“It’s really a dream come true,” Cheek said from her campus in Durham, N.C.. “I used to live in D.C., so when the Mystics came to town, we had season tickets and went to every game. I wanted to be on time for every game. I used to rush my mom to make sure we were there on time. Then we moved to Charlotte and I was there for the Sting until they left. I used to always go to the games because I wanted the WNBA to be around so I could play in it. Now being a part of it is really a great thing.”
Falling from the basketball family tree, Cheek’s father Boris played for Morgan State in college. Growing up, the duo would have early morning gym sessions, lift weights and work on shooting.
Having his experience to teach her was great, but Cheek was happy her mom could provide her own support, too. “It was a good advantage to have someone to talk to about the game and someone who can critique the game because he knows it,” Cheek said “It was also nice to have a mother who didn’t play because it created a good balance. She helped a lot with some of the mental things and a lot of the stuff he did were the technical pieces.”
During her time in college, Cheek was fortunate to spend time near her roots in the nation’s capital. This time, though, instead of her parents’ house, she spent time in The White House where she was an intern with the Vice President’s Office of Economic Policy.
If she weren’t playing basketball, Cheek would like to employ her efforts to help improve our nation’s educational system. She has expressed interest in the non-profit Teach for America program which hopes to eliminate educational inequity by enlisting our nation's most promising future leaders. A future leader herself, Cheek hopes to someday work in Washington with education policy.

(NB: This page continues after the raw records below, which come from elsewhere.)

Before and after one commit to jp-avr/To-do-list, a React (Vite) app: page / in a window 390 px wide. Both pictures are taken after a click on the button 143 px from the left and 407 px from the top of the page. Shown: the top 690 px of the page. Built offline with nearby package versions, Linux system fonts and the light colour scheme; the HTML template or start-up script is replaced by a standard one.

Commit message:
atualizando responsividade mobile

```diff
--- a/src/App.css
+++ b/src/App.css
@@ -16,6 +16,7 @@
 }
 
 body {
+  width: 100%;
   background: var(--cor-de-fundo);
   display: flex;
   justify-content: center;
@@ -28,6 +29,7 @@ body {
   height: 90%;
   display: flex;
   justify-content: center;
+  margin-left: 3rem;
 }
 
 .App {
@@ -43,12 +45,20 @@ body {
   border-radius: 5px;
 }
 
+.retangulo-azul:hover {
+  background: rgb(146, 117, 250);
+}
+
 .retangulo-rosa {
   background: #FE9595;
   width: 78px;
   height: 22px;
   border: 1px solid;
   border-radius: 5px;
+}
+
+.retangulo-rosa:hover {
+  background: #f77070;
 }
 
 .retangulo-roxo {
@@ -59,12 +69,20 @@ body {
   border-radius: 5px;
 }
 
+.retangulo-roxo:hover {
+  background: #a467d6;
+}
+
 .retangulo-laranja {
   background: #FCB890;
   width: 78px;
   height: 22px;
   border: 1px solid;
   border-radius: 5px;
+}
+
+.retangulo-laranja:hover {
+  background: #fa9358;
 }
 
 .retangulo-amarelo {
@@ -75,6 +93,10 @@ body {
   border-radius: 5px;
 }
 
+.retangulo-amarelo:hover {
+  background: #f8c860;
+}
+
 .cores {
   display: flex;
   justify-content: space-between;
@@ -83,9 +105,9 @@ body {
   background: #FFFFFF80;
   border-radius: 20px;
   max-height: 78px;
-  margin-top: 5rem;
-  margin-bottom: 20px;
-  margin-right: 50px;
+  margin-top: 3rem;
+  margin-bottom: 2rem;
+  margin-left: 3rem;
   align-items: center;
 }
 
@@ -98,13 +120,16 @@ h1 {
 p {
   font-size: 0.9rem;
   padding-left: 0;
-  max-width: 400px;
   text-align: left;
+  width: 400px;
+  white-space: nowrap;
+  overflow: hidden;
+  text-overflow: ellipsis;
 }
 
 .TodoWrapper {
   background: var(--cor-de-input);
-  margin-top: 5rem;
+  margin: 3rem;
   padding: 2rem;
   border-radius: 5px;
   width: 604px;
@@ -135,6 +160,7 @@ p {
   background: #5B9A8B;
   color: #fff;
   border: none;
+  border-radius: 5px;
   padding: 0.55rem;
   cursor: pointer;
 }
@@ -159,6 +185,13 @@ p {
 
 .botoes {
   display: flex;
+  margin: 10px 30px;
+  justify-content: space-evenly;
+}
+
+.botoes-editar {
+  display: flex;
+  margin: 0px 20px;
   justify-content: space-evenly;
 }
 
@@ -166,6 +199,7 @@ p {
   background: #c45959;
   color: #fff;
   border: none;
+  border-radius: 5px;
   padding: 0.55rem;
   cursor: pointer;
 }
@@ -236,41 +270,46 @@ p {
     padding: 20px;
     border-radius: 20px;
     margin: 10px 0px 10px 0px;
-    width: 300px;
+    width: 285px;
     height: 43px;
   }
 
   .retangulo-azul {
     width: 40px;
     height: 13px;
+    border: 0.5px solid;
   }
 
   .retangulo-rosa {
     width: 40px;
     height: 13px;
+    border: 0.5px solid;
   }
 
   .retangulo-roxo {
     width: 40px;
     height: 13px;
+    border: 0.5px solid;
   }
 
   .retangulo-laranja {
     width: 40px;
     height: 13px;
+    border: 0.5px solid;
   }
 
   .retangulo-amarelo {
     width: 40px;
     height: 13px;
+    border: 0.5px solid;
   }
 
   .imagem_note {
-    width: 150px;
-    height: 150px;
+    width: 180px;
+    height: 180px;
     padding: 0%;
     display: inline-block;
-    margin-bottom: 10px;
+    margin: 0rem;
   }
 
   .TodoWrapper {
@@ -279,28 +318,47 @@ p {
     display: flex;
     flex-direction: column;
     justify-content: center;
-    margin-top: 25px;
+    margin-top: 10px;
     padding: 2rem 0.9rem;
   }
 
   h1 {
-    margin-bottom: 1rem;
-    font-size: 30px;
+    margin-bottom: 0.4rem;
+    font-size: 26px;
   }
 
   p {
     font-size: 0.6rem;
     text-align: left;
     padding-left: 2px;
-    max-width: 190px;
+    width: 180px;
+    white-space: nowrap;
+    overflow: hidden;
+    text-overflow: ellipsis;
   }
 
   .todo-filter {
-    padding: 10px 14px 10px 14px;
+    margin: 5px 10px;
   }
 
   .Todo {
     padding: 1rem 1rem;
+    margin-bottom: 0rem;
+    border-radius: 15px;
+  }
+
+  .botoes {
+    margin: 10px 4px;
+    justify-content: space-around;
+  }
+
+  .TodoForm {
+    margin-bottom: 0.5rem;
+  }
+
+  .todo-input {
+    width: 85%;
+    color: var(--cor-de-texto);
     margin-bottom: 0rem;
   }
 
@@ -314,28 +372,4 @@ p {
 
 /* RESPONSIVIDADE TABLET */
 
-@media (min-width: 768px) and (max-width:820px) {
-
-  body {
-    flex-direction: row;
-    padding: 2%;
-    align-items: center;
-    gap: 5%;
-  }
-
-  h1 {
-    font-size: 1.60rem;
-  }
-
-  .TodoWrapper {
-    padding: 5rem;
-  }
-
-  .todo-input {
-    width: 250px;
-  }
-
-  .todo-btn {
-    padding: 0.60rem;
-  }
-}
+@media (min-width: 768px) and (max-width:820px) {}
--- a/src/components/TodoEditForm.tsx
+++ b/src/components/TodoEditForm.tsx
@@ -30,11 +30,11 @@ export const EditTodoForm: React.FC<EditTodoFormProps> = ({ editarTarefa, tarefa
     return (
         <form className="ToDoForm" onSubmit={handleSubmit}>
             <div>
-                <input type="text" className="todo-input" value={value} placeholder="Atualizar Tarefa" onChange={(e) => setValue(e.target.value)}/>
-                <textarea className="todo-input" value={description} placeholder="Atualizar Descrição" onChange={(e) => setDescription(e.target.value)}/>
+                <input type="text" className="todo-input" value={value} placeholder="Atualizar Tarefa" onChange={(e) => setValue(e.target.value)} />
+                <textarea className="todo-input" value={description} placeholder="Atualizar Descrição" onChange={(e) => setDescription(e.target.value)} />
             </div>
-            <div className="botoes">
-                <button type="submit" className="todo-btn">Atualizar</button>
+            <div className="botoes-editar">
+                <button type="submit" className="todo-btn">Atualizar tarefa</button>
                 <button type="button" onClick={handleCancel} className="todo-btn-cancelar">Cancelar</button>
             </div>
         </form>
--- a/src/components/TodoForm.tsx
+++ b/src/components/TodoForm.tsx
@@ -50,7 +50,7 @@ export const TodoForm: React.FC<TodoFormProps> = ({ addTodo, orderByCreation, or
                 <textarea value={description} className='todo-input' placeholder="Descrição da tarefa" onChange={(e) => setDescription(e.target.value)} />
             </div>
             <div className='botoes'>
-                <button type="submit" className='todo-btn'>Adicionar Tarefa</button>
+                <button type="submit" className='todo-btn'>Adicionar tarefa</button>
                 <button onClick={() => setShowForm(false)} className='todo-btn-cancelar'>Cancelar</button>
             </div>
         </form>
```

On the court, she prides herself in is being a versatile player. As mainly a post player, her ability to rebound, step out and shoot, handle the ball and defend are what she regards as her strengths.
She plays an aggressive game on the basketball floor, but she cites a difference in her personality off it. “The Joy off the court is really laid back,” Cheek said “I just kind of just chill out and am beginning to be really mellow. On the court, I am really aggressive and have a lot of grit. I smile some, but not a whole bunch. I am a lot tougher on the court than I am off.”
As a senior, she assisted the Blue Devils to their first ACC championship in six years. She counts that as her most memorable sports moment to date. She realizes, though, the move from college to WNBA will not be a simple one.
“I think that when you go to high school, you are usually the best player,” Cheek said. “In college, you can be one of the best, but everyone is pretty good. When you go to the WNBA, everyone is a great player. Only a select few make it through training camp. You know you are playing with Olympians and All-Stars. Those other players have won many national championships in college, WNBA titles and gold medals. Everyone is bringing something to the table. There are no slackers, they’re all great overall players.”